WASHINGTON May 20 The U.S. House of
Representatives will vote this week on a bill that will make it
easier for the Department of Veterans Affairs to fire or demote
senior executives, officials said Tuesday, following allegations
veterans' healthcare delays have led to preventable deaths.
The bill addressing the "mess at the Veterans
administration" will "try and provide the tools to the
administration to hold senior managers accountable," House
Majority Leader Eric Cantor, a Republican, told reporters.
"The American people are frustrated, especially when those
who have served our country in uniform have been treated the way
they have and God forbid, who have perished because of the mess
at the VA," Cantor said at a news conference.
Eric Shinseki, secretary of the department, has faced calls
for his resignation over the allegations, but so far President
Barack Obama has resisted the demands and assigned a top White
House aide to help the department deal with the problem.
The House bill would give Shinseki "greater authority to
fire employees ... due to poor performance in the same manner a
member of Congress can remove a member of their staff,"
according to a summary on the House Veterans' Affairs Committee
The department's "widespread and systemic lack of
accountability for senior executives is exacerbating all of its
most pressing problems," the website said, explaining the need
for the bill.
It said department senior executives who had presided over
recent negligence have been more likely to receive a bonus than
punishment. The legislation, introduced in February, is
sponsored by Representative Jeff Miller, Republican chairman of
the Veterans Affairs Committee, and has over 100 co-sponsors,
including some Democrats.
It is expected to be considered on the House floor Thursday.
The VA has put three senior officials in Phoenix on
administrative leave amid accusations that VA medical facilities
there covered up long wait times for patients, including 40 who
died while awaiting care.
Allegations have been made about similar cover-up schemes at
VA medical facilities in at least seven other cities.
The Senior Executives Association, which advocates for
career federal executives, has warned Miller's bill could
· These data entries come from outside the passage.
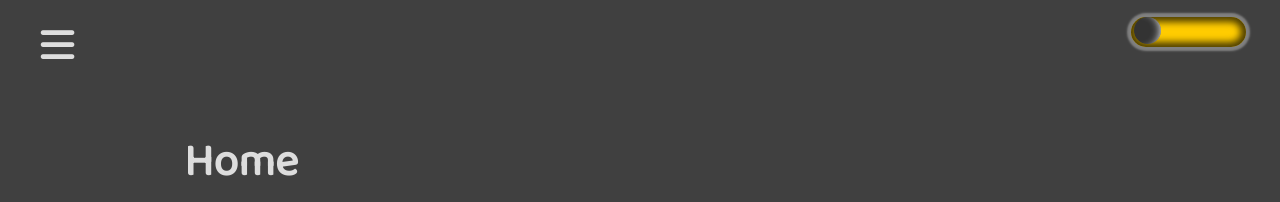
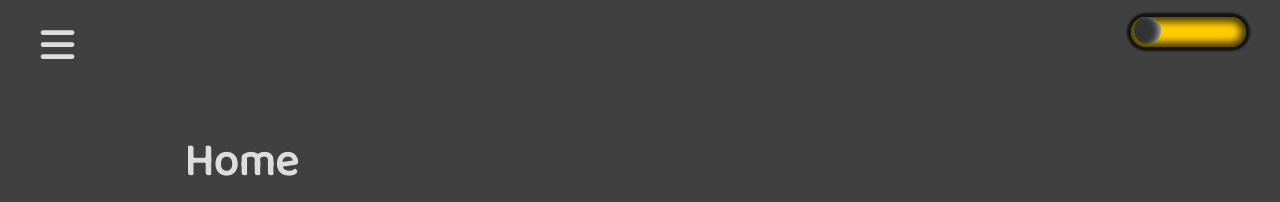
Before and after one commit to brettjrea/brettjrea.github.io-old, a Jekyll site: the page built from index.md, in a window 1280 px wide. Shown: the top 202 px of the page. Built offline with Jekyll 4.4.1, drawn with Linux system fonts in a browser that asks for light colours; nearby versions of some CDN libraries; comment, search, counter and statistics services are not loaded.

Commit message:
Update styles.scss

```diff
--- a/assets/css/styles.scss
+++ b/assets/css/styles.scss
@@ -29,7 +29,7 @@ html[data-theme="dark"] {
   --soc: #fc0;
   --socshine: inset 7px 0px 9px -7px rgba(0,0,0,0.7);
   --togbg: #fc0;
-  --togbgshine: 0px 0px 2px 4px grey, inset 0px 0px 7px 5px rgba(0,0,0,0.7);
+  --togbgshine: 0px 0px 2px 4px rgba(0,0,0,0.7), inset 0px 0px 7px 5px rgba(0,0,0,0.7);
   --togswitch: #333;
   --togswitchshine: inset -7px 0px 9px -7px white;
 
```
politicize the department's work force by making it easier to
fire executives without the due process normally accorded to
members of the career civil service.
The White House said Monday that Obama will speak out soon
about the reports of healthcare delays at the agency, which runs
the largest U.S. healthcare group, overseeing some 1,700
hospitals, clinics, nursing homes and other facilities.
(Reporting by Susan Cornwell; Editing by Bernadette Baum)